This Scholarship of the Week is Accepting Entries Through Feb. 28th

February 7, 2011

Girls Going Places Deadline is Going, Going... (Almost) Gone!

by Alexis Mattera

Are you a girl who demonstrates budding entrepreneurship, is taking the first steps toward financial independence or is making a difference in your community?
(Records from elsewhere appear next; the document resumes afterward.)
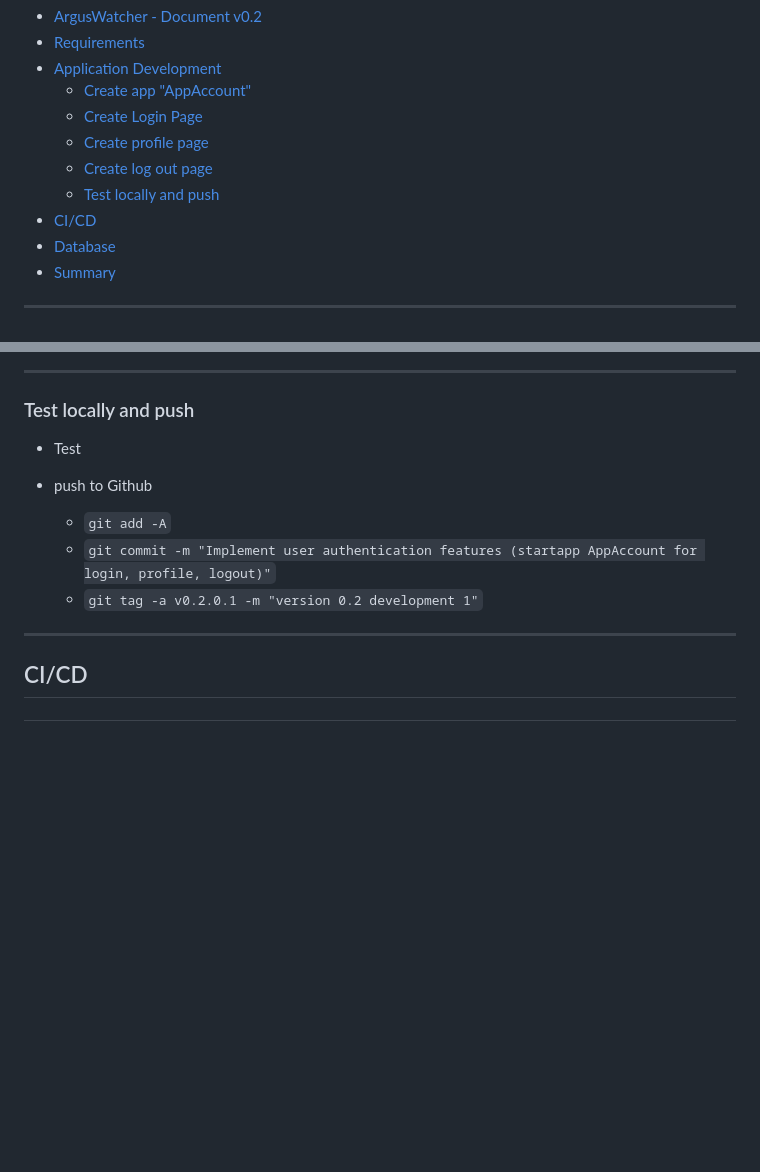
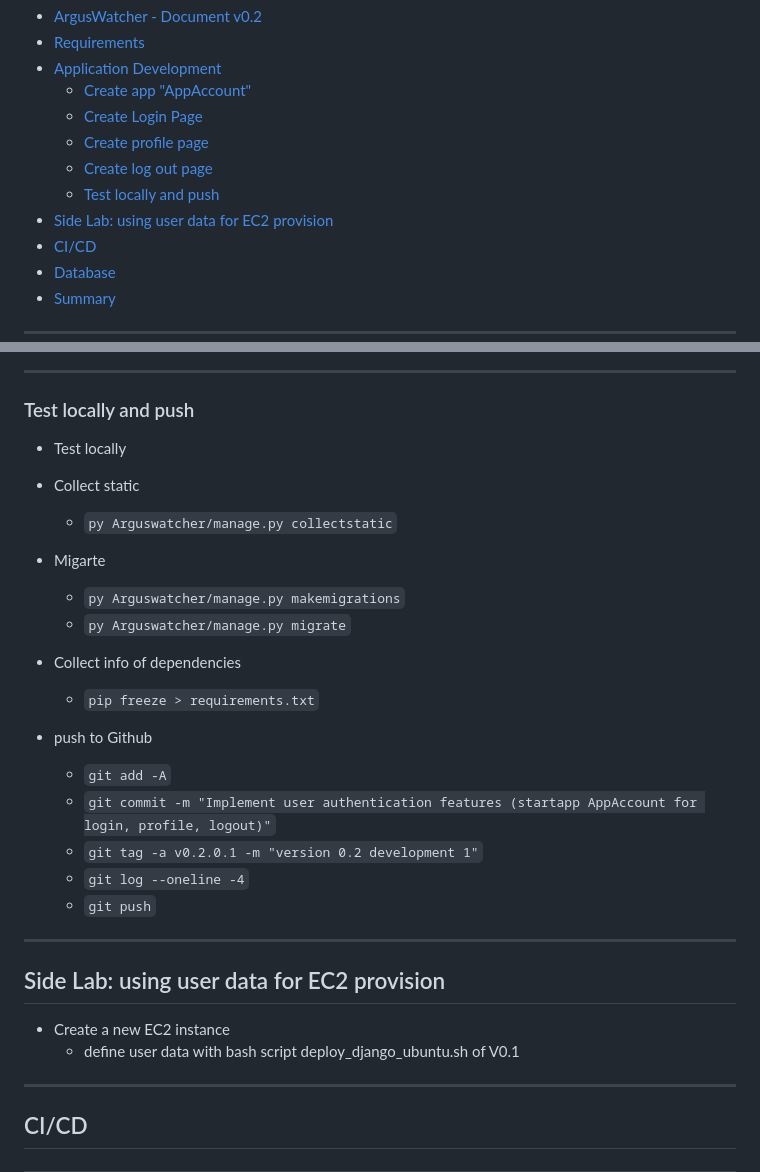
Before and after one commit to simonangel-fong/AWS_arguswatcher.net, a Markdown page: doc/v0.2/tech_doc_v0.2.md, 2 parts joined by grey strips. Drawn GitHub-style; blank space fills up the shorter version.

Commit message:
update requirements.txt

```diff
--- a/doc/v0.2/tech_doc_v0.2.md
+++ b/doc/v0.2/tech_doc_v0.2.md
@@ -10,6 +10,7 @@
   - [Create profile page](#create-profile-page)
   - [Create log out page](#create-log-out-page)
   - [Test locally and push](#test-locally-and-push)
+- [Side Lab: using user data for EC2 provision](#side-lab-using-user-data-for-ec2-provision)
 - [CI/CD](#cicd)
 - [Database](#database)
 - [Summary](#summary)
@@ -227,12 +228,34 @@ path("logout/", LogoutView.as_view(   # using Django LogoutView
 
 ### Test locally and push
 
-- Test
+- Test locally
+
+- Collect static
+
+  - `py Arguswatcher/manage.py collectstatic`
+
+- Migarte
+
+  - `py Arguswatcher/manage.py makemigrations`
+  - `py Arguswatcher/manage.py migrate`
+
+- Collect info of dependencies
+
+  - `pip freeze > requirements.txt`
 
 - push to Github
   - `git add -A`
   - `git commit -m "Implement user authentication features (startapp AppAccount for login, profile, logout)"`
   - `git tag -a v0.2.0.1 -m "version 0.2 development 1"`
+  - `git log --oneline -4`
+  - `git push`
+
+---
+
+## Side Lab: using user data for EC2 provision
+
+- Create a new EC2 instance
+  - define user data with bash script deploy_django_ubuntu.sh of V0.1
 
 ---
 
```
Also changed, not shown: doc/v0.2/pic/use_data.png (added), 2 other files.
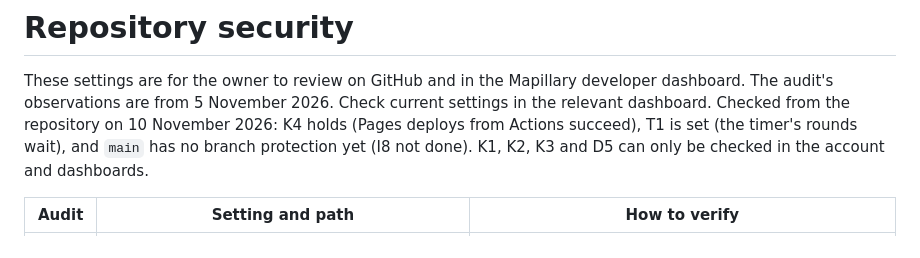
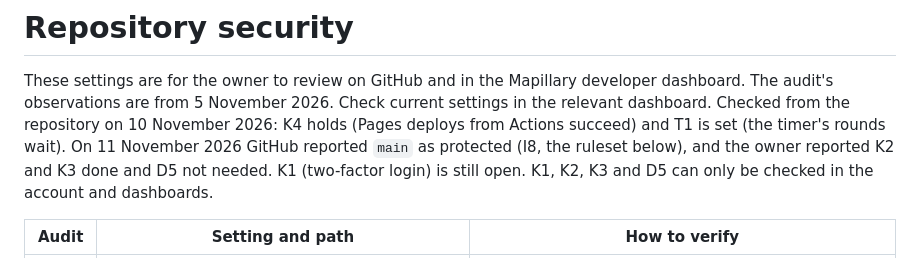
Before and after one commit to TEMPER31/open-world-map, a Markdown page: docs/repo-security.md, the part around the change. Drawn GitHub-style.

Commit message:
Record the protected main branch and the owner's security settings

```diff
--- a/docs/repo-security.md
+++ b/docs/repo-security.md
@@ -3,8 +3,10 @@
 These settings are for the owner to review on GitHub and in the Mapillary developer
 dashboard. The audit's observations are from 5 November 2026. Check current settings in
 the relevant dashboard. Checked from the repository on 10 November 2026: K4 holds (Pages deploys
-from Actions succeed), T1 is set (the timer's rounds wait), and `main` has no branch protection
-yet (I8 not done). K1, K2, K3 and D5 can only be checked in the account and dashboards.
+from Actions succeed) and T1 is set (the timer's rounds wait). On 11 November 2026 GitHub reported
+`main` as protected (I8, the ruleset below), and the owner reported K2 and K3 done and D5 not
+needed. K1 (two-factor login) is still open. K1, K2, K3 and D5 can only be checked in the account
+and dashboards.
 
 | Audit | Setting and path | How to verify |
 |---|---|---|
```
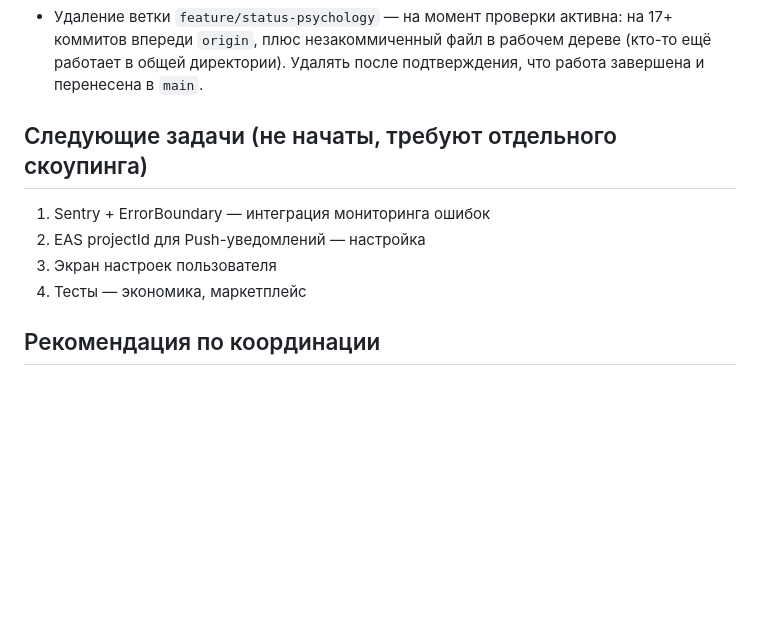
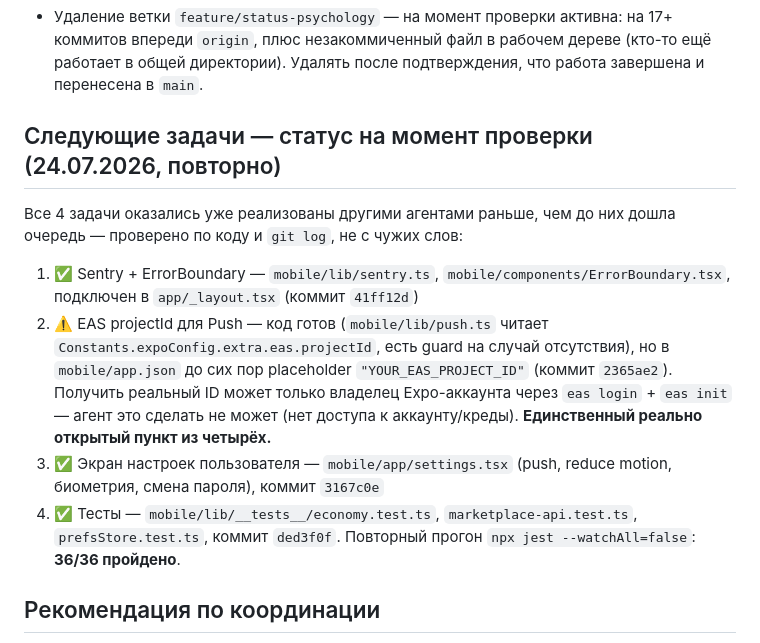
Before and after one commit to HADJAL001/asgard-redesign, a Markdown page: HANDOFF.md, the part around the change. Rendered like a GitHub page; blank space fills up the shorter version.

Commit message:
docs: зафиксировать реальный статус 4 задач — 3 уже сделаны, EAS projectId требует владельца аккаунта

```diff
--- a/HANDOFF.md
+++ b/HANDOFF.md
@@ -32,12 +32,24 @@
   (кто-то ещё работает в общей директории). Удалять после подтверждения, что
   работа завершена и перенесена в `main`.
 
-## Следующие задачи (не начаты, требуют отдельного скоупинга)
+## Следующие задачи — статус на момент проверки (24.07.2026, повторно)
 
-1. Sentry + ErrorBoundary — интеграция мониторинга ошибок
-2. EAS projectId для Push-уведомлений — настройка
-3. Экран настроек пользователя
-4. Тесты — экономика, маркетплейс
+Все 4 задачи оказались уже реализованы другими агентами раньше, чем до них
+дошла очередь — проверено по коду и `git log`, не с чужих слов:
+
+1. ✅ Sentry + ErrorBoundary — `mobile/lib/sentry.ts`, `mobile/components/ErrorBoundary.tsx`,
+   подключен в `app/_layout.tsx` (коммит `41ff12d`)
+2. ⚠️ EAS projectId для Push — код готов (`mobile/lib/push.ts` читает
+   `Constants.expoConfig.extra.eas.projectId`, есть guard на случай отсутствия),
+   но в `mobile/app.json` до сих пор placeholder `"YOUR_EAS_PROJECT_ID"`
+   (коммит `2365ae2`). Получить реальный ID может только владелец Expo-аккаунта
+   через `eas login` + `eas init` — агент это сделать не может (нет доступа
+   к аккаунту/креды). **Единственный реально открытый пункт из четырёх.**
+3. ✅ Экран настроек пользователя — `mobile/app/settings.tsx` (push, reduce
+   motion, биометрия, смена пароля), коммит `3167c0e`
+4. ✅ Тесты — `mobile/lib/__tests__/economy.test.ts`,
+   `marketplace-api.test.ts`, `prefsStore.test.ts`, коммит `ded3f0f`.
+   Повторный прогон `npx jest --watchAll=false`: **36/36 пройдено**.
 
 ## Рекомендация по координации
 
```
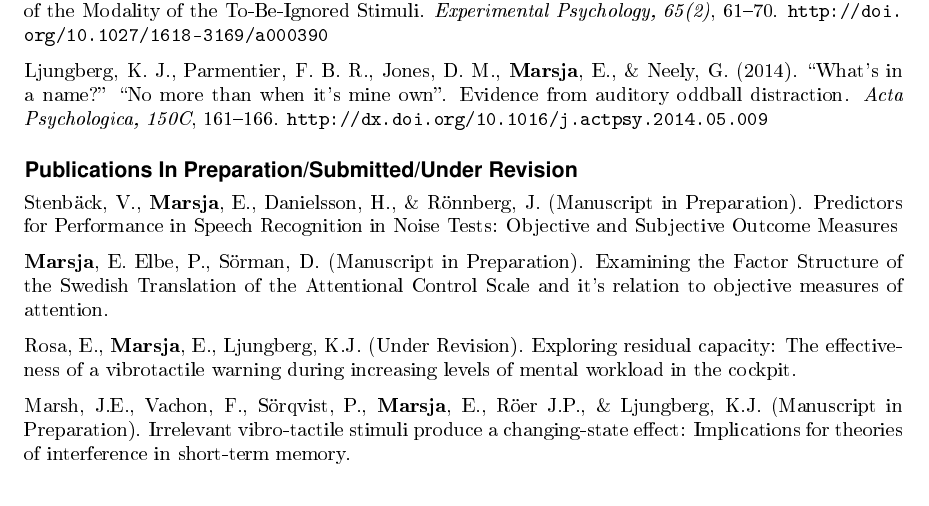
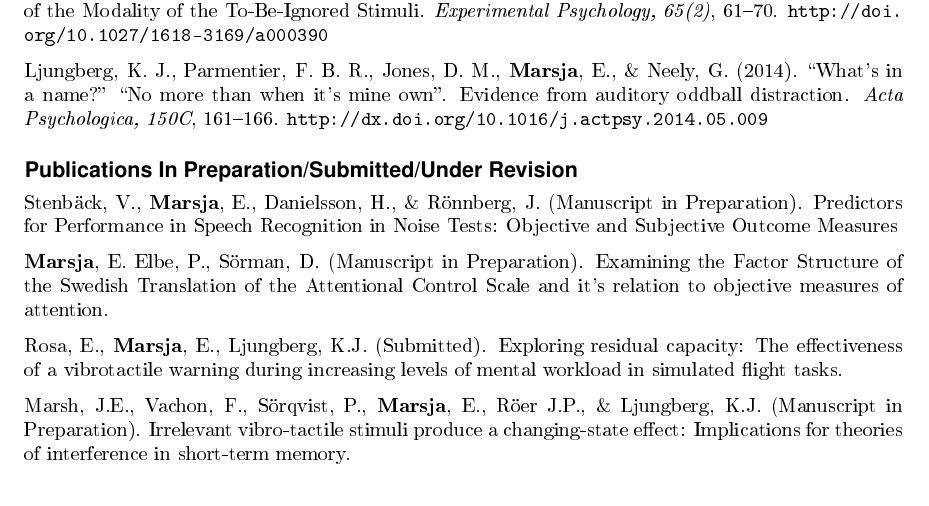
Before and after one commit to marsja/CV, an R Markdown document (marsja_erik2.Rmd): part of page 2 of 6, cut so that both start at the same text. The pictures show the output file marsja_erik2.pdf that the author committed with the source.

Commit message:
Updated status of manuscript

```diff
--- a/marsja_erik2.Rmd
+++ b/marsja_erik2.Rmd
@@ -138,7 +138,7 @@ Stenbäck, V., **Marsja**, E., Danielsson, H., & Rönnberg, J. (Manuscript in Pr
 
 **Marsja**, E. Elbe, P., Sörman, D. (Manuscript in Preparation). Examining the Factor Structure of the Swedish Translation of the Attentional Control Scale and it's relation to objective measures of attention.
 
-Rosa, E., **Marsja**, E., Ljungberg, K.J. (Under Revision). Exploring residual capacity: The effectiveness of a vibrotactile warning during increasing levels of mental workload in the cockpit.
+Rosa, E., **Marsja**, E., Ljungberg, K.J. (Submitted). Exploring residual capacity: The effectiveness of a vibrotactile warning during increasing levels of mental workload in simulated flight tasks.
 
 Marsh, J.E., Vachon, F., Sörqvist, P., **Marsja**, E., Röer J.P., & Ljungberg, K.J. (Manuscript in Preparation).  Irrelevant vibro-tactile stimuli produce a changing-state effect: Implications for theories of interference in short-term memory.
 
```
Also changed, not shown: marsja_erik2.pdf, marsja_erik2.tex.
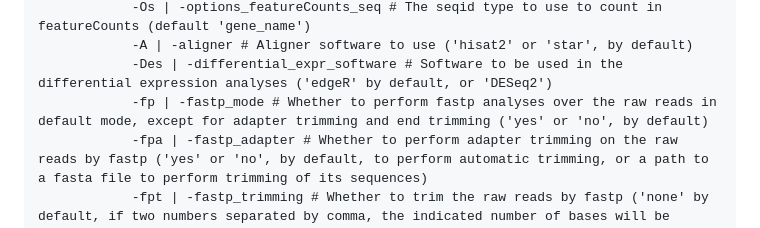
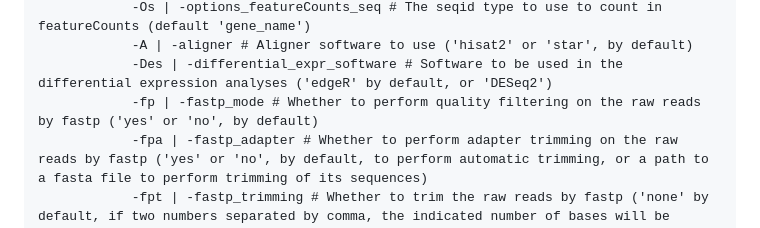
Before and after one commit to BioinfoIPBLN/reanalyzerGSE, a Markdown page: README.md, the part around the change. Rendered like a GitHub page.

Commit message:
Improved manual

```diff
--- a/README.md
+++ b/README.md
@@ -95,7 +95,7 @@ reanalyzerGSE.sh -h
 	        -Os | -options_featureCounts_seq # The seqid type to use to count in featureCounts (default 'gene_name')
 	        -A | -aligner # Aligner software to use ('hisat2' or 'star', by default)
 	        -Des | -differential_expr_software # Software to be used in the differential expression analyses ('edgeR' by default, or 'DESeq2')
-	        -fp | -fastp_mode # Whether to perform fastp analyses over the raw reads in default mode, except for adapter trimming and end trimming ('yes' or 'no', by default)
+	        -fp | -fastp_mode # Whether to perform quality filtering on the raw reads by fastp ('yes' or 'no', by default)
 	        -fpa | -fastp_adapter # Whether to perform adapter trimming on the raw reads by fastp ('yes' or 'no', by default, to perform automatic trimming, or a path to a fasta file to perform trimming of its sequences)
 	        -fpt | -fastp_trimming # Whether to trim the raw reads by fastp ('none' by default, if two numbers separated by comma, the indicated number of bases will be trimmed from the front and tail, respectively)
 	        -std | -time_course_std # Standard deviation threshold to filter in time course analyses (numeric, 1 by default)
```
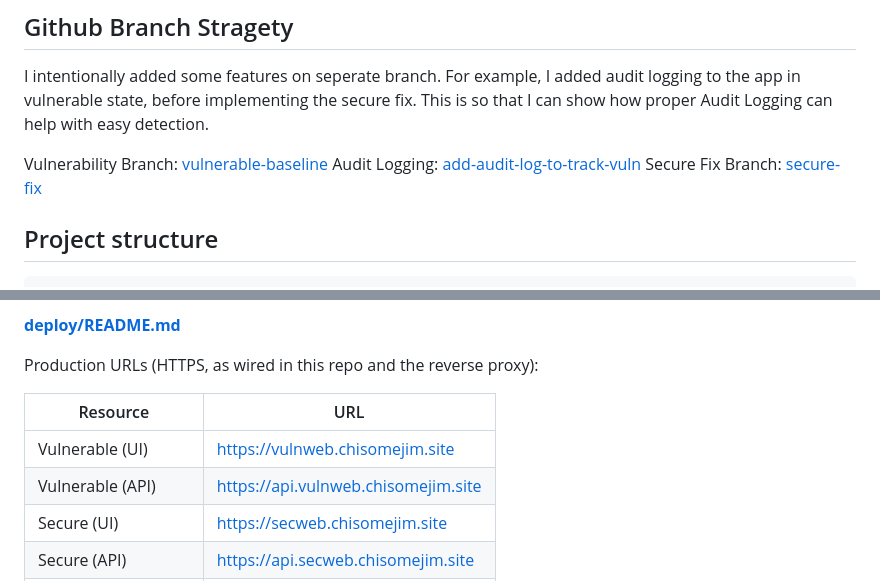
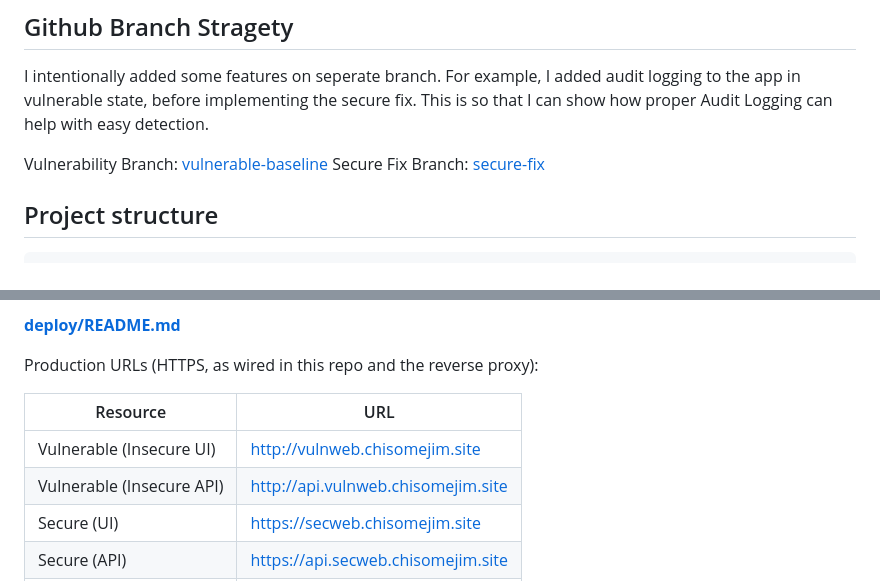
Before and after one commit to chis0m/helpdesk, a Markdown page: README.md, 2 parts joined by grey strips. GitHub-like rendering.

```diff
--- a/README.md
+++ b/README.md
@@ -36,7 +36,6 @@ A full-stack **ticketing / helpdesk** web application for managing support reque
 I intentionally added some features on seperate branch. For example, I added audit logging to the app in vulnerable state, before implementing the secure fix. This is so that I can show how proper Audit Logging can help with easy detection.
 
 Vulnerability Branch: [vulnerable-baseline](https://github.com/chis0m/helpdesk/tree/vulnerable-baseline)
-Audit Logging: [add-audit-log-to-track-vuln](https://github.com/chis0m/helpdesk/tree/add-audit-log-to-track-vuln)
 Secure Fix Branch: [secure-fix](https://github.com/chis0m/helpdesk/tree/secure-fix)
 
 ## Project structure
@@ -89,8 +88,8 @@ Production URLs (HTTPS, as wired in this repo and the reverse proxy):
 
 | Resource | URL |
 |----------|-----|
-| Vulnerable (UI) | https://vulnweb.chisomejim.site |
-| Vulnerable (API) | https://api.vulnweb.chisomejim.site |
+| Vulnerable (Insecure UI) | http://vulnweb.chisomejim.site |
+| Vulnerable (Insecure API) | http://api.vulnweb.chisomejim.site |
 | Secure (UI) | https://secweb.chisomejim.site |
 | Secure (API) | https://api.secweb.chisomejim.site |
 | Mail (Mailpit web UI) | https://mail.chisomejim.site |
```
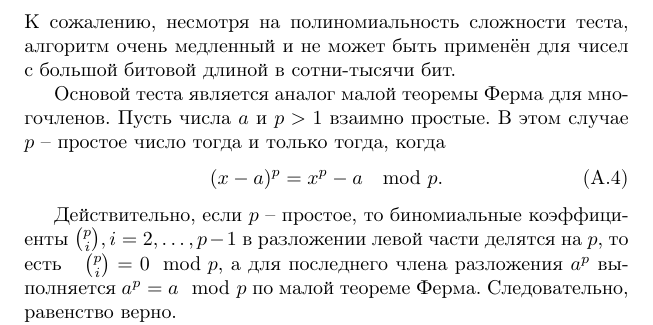
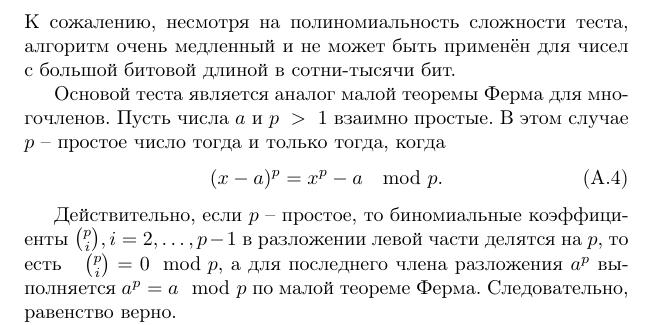
Before and after one commit to vlsergey/infosec, a LaTeX book (Information Security.tex, which reads prime-check-aks.tex): part of page 278 of 317, cut so that both start at the same text. Compiled offline with pdfLaTeX.

Commit message:
Update prime-check-aks.tex

```diff
--- a/prime-check-aks.tex
+++ b/prime-check-aks.tex
@@ -5,7 +5,7 @@
     \[ O(k^{6}). \]
 К сожалению, несмотря на полиномиальность сложности теста, алгоритм очень медленный и не может быть применён для чисел с большой битовой длиной в сотни-тысячи бит.
 
-Основой теста является аналог малой теоремы Ферма для многочленов. Пусть числа $a$ и $p > 1$ взаимно простые. В этом случае $p$ -- простое число тогда и только тогда, когда
+Основой теста является аналог малой теоремы Ферма для многочленов. Пусть числа $a$ и $p~>~1$ взаимно простые. В этом случае $p$ -- простое число тогда и только тогда, когда
 \begin{equation}
     \label{eq:AKS1}
     (x - a)^p = x^p - a \mod p.
```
If so, the Guardian Girls Going Places Entrepreneurship Award Program is right up your alley.

The Girls Going Places Entrepreneurship Award Program is an annual initiative designed by the Guardian Life Insurance Company to recognize the enterprising spirit of girls ages 12 to 18. Every year, prizes totaling $30,000 are granted to three top winners and 12 finalists to further their entrepreneurial pursuits or use to fund their college educations.

If this sounds like the scholarship for you, apply now or, if you’re interested in finding other scholarship opportunities to suit your unique situation, complete a free scholarship search today!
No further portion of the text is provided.